But this is what happens when you supply an ordinary image in Dark Mode:
or Light Mode:
(in Light Mode, it’s obviously better, but still not as subdued as it should be, which is more grey than pitch-black, or whatever color your original icon file might have).
Tip #1 – Getting the icon’s color right
The trick is to have the file end in ‘Template’, like ‘MyWorkflowIconTemplate.tiff’. But that’s not all there is to it. When you add a custom icon through Automator, it automatically gets renamed into ‘workflowCustomImage.png’. So no matter what you name your file, it won’t matter.
To fix this, add a custom icon to your Quick Action in Automator, save, switch to Finder and navigate to /Users/yourname/Library/Services/, where your newly saved Quick Action will end up.
There, right-click your Quick Action, select ‘Show Package Contents’, and navigate into Resources, where your icon file will be. Rename it to ‘workflowCustomImageTemplate.png’.
Now, navigate into Contents and open Info.plist.

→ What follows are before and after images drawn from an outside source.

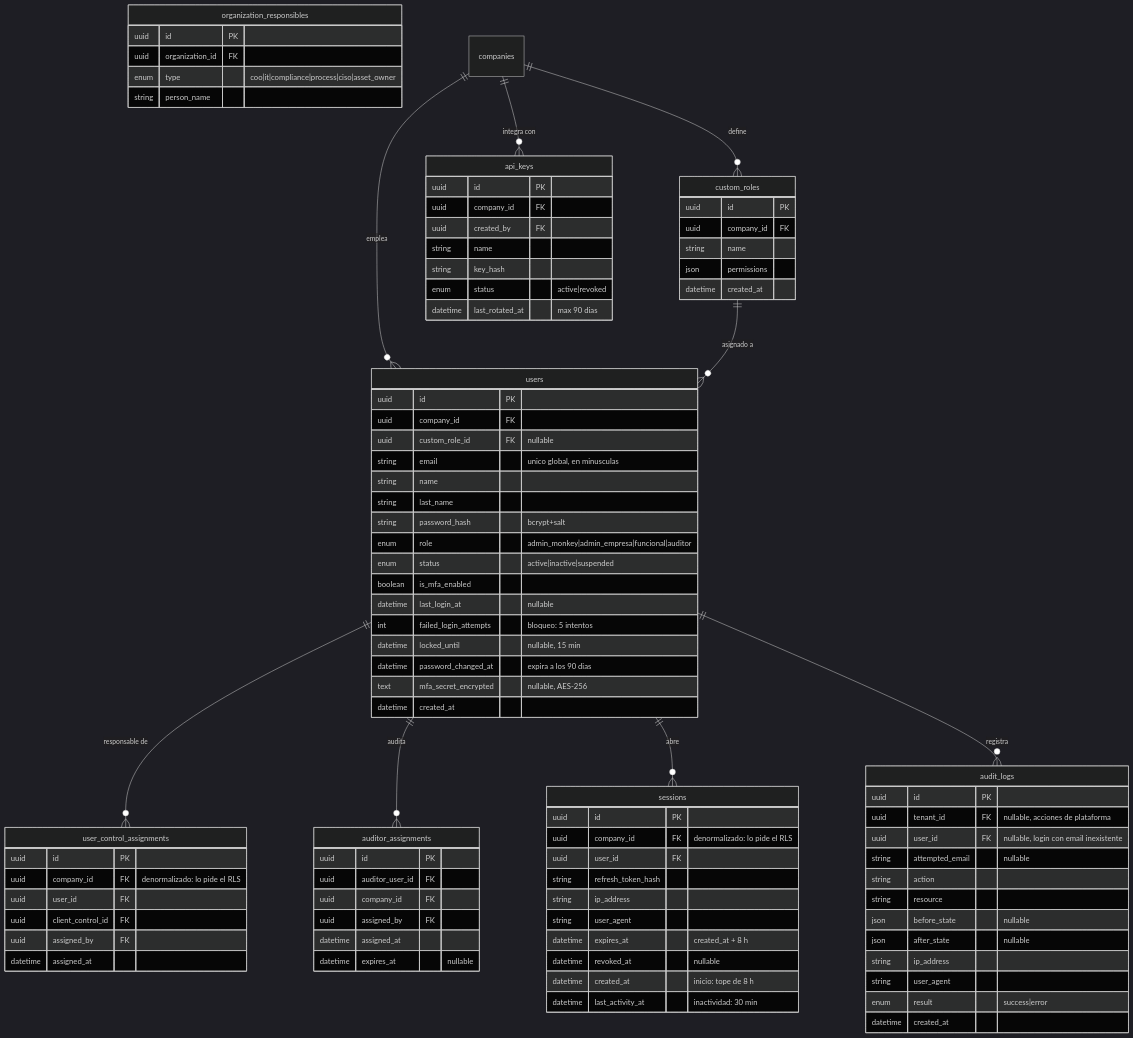
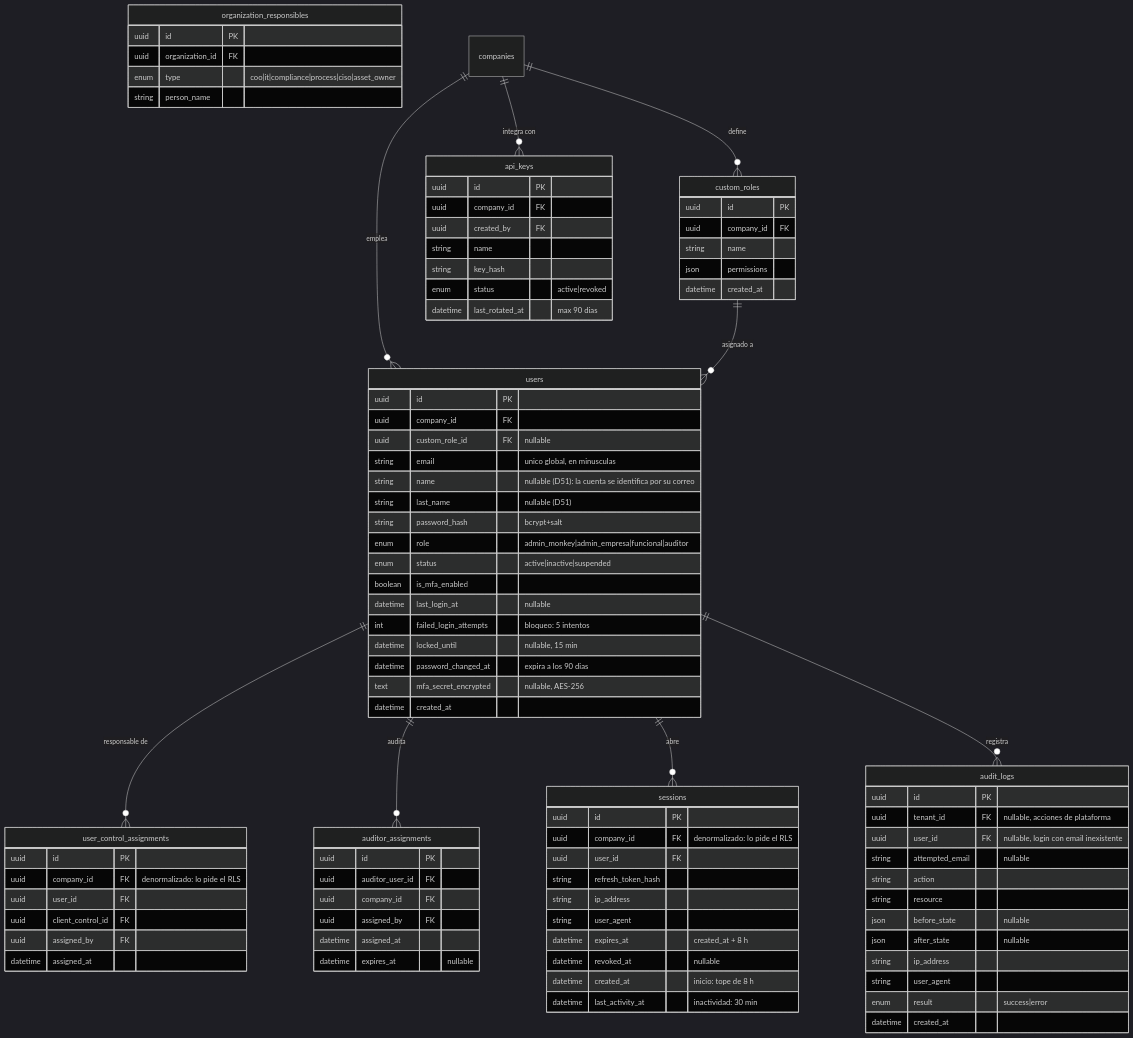
Before and after one commit to Monkey-GRC/Monkey-Brain-IA: the seventh of 16 diagrams in skills/product/monkey-compliance-council/references/modelo-datos.md, drawn with Mermaid (dark theme). The commit also changed other lines of this file and 10 other files, not shown here.

```diff
--- a/skills/product/monkey-compliance-council/references/modelo-datos.md
+++ b/skills/product/monkey-compliance-council/references/modelo-datos.md
@@ -858,8 +859,8 @@
         uuid company_id FK
         uuid custom_role_id FK "nullable"
         string email "unico global, en minusculas"
-        string name
-        string last_name
+        string name "nullable (D51): la cuenta se identifica por su correo"
+        string last_name "nullable (D51)"
         string password_hash "bcrypt+salt"
         enum role "admin_monkey|admin_empresa|funcional|auditor"
         enum status "active|inactive|suspended"
```
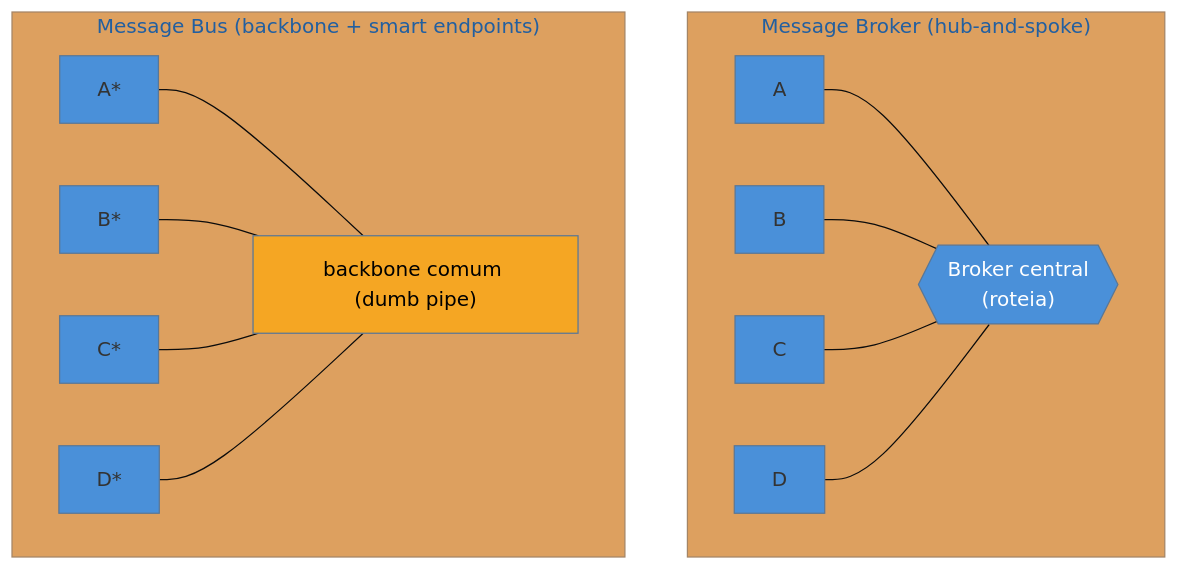
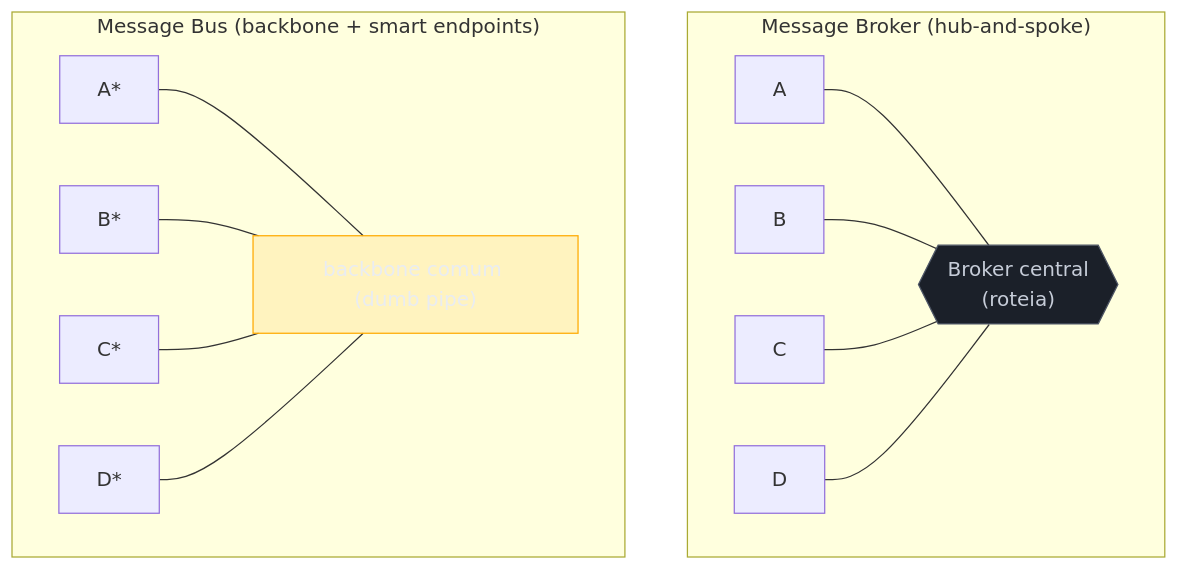
One commit to josenaldo/codex-technomanticus changed the diagram in 03-Dominios/Engenharia/Design de Software/Padrões de Projeto/Integração Empresarial (EIP)/14 - Message Bus × Message Broker.md. Above: the diagram before and after it, drawn with Mermaid. The commit also changed 1181 other files, not shown here.

First line of the commit message:
fix(diagramas): paleta do sistema no lugar de cor cravada no markdown

````diff
--- a/03-Dominios/Engenharia/Design de Software/Padrões de Projeto/Integração Empresarial (EIP)/14 - Message Bus × Message Broker.md
+++ b/03-Dominios/Engenharia/Design de Software/Padrões de Projeto/Integração Empresarial (EIP)/14 - Message Bus × Message Broker.md
@@ -34,21 +34,22 @@
 ```mermaid
-%%{init: {"theme": "base", "themeVariables": {"primaryColor": "#4A90D9"}}}%%
 graph TD
+    classDef neutro fill:#1B2029,stroke:#4E5666,color:#C6CCD8
+    classDef destaque fill:#FFAA0024,stroke:#FFAA00,color:#E9ECF2
     subgraph BROKER["Message Broker (hub-and-spoke)"]
         H{{"Broker central<br/>(roteia)"}}
         S1["A"] --- H
         S2["B"] --- H
         S3["C"] --- H
         S4["D"] --- H
     end
     subgraph BUS["Message Bus (backbone + smart endpoints)"]
         BB["backbone comum (dumb pipe)"]
         E1["A*"] --- BB
         E2["B*"] --- BB
         E3["C*"] --- BB
         E4["D*"] --- BB
     end
 
-    style H fill:#4A90D9,color:#fff
-    style BB fill:#F5A623,color:#000
+    class H neutro
+    class BB destaque
 ```
````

Look for <key>NSIconName</key> and change ‘workflowCustomImage’ to ‘workflowCustomImageTemplate’. Save.
Now the icon will look like this:
That’s much better. But there’s another issue we need to take care of:
The icon’s a bit too large, even though in Finder and the “More…” menu, it looks well-sized.
Tip #2 – Getting the Touch Bar icon to play nice
I thought I’d be smart about it, since the “append ‘Template’ “ trick worked, I’d have three differently sized images and append @2x and @3x. But it didn’t work.
The trick is to have a TIFF file with 2 (or 3, to be on the safe side) representations – one at 1x, one at 2x and one at 3x.
And voila, it worked:
To create the TIFF, I wrote a small app that takes my icon file, creates three NSBitmapImageRep objects from it and adds them to an NSImage instance. Then it writes the NSImage object’s TIFFRepresentation to disk.
Open that file in Preview.app and you’ll notice all three icons inside that one TIFF (you might have to select View – Thumbnails in the menu to show them)
Select the first and select Tools -> Adjust Size… in the menu bar.
Resize the image to 16×16 (which I found to be working nicely) and set its resolution to 72, if it isn’t already.
Select the next thumbnail and resize it to 32×32 at 144 DPI, and the third thumbnail to 48×48 at 216 DPI. Save.
Now repeat Tip #1 with this new file and you’re all set.
I hope this will save you some time, as it cost me plenty 😉
When testing your Today Widget on macOS Mojave and you see something like this using Dark Mode:
don’t fret, there’s a rather easy fix.
In your Today Widget’s Info.plist, in NSExtension > NSExtensionAttributes, there’s NSExtensionPointVersion.
For the widget above – with the wrong appearance – the version was set to 2.0:
To see where the problem might be, I created a new widget under macOS Mojave, and it turns out, it uses version 3.0, which also fixes the appearance issue:
and voilà, it worked like a charm:
I’ve tested back to macOS El Capitan 10.11 and it worked, it will possibly work for earlier versions of macOS, too.
Hope it helps 🙂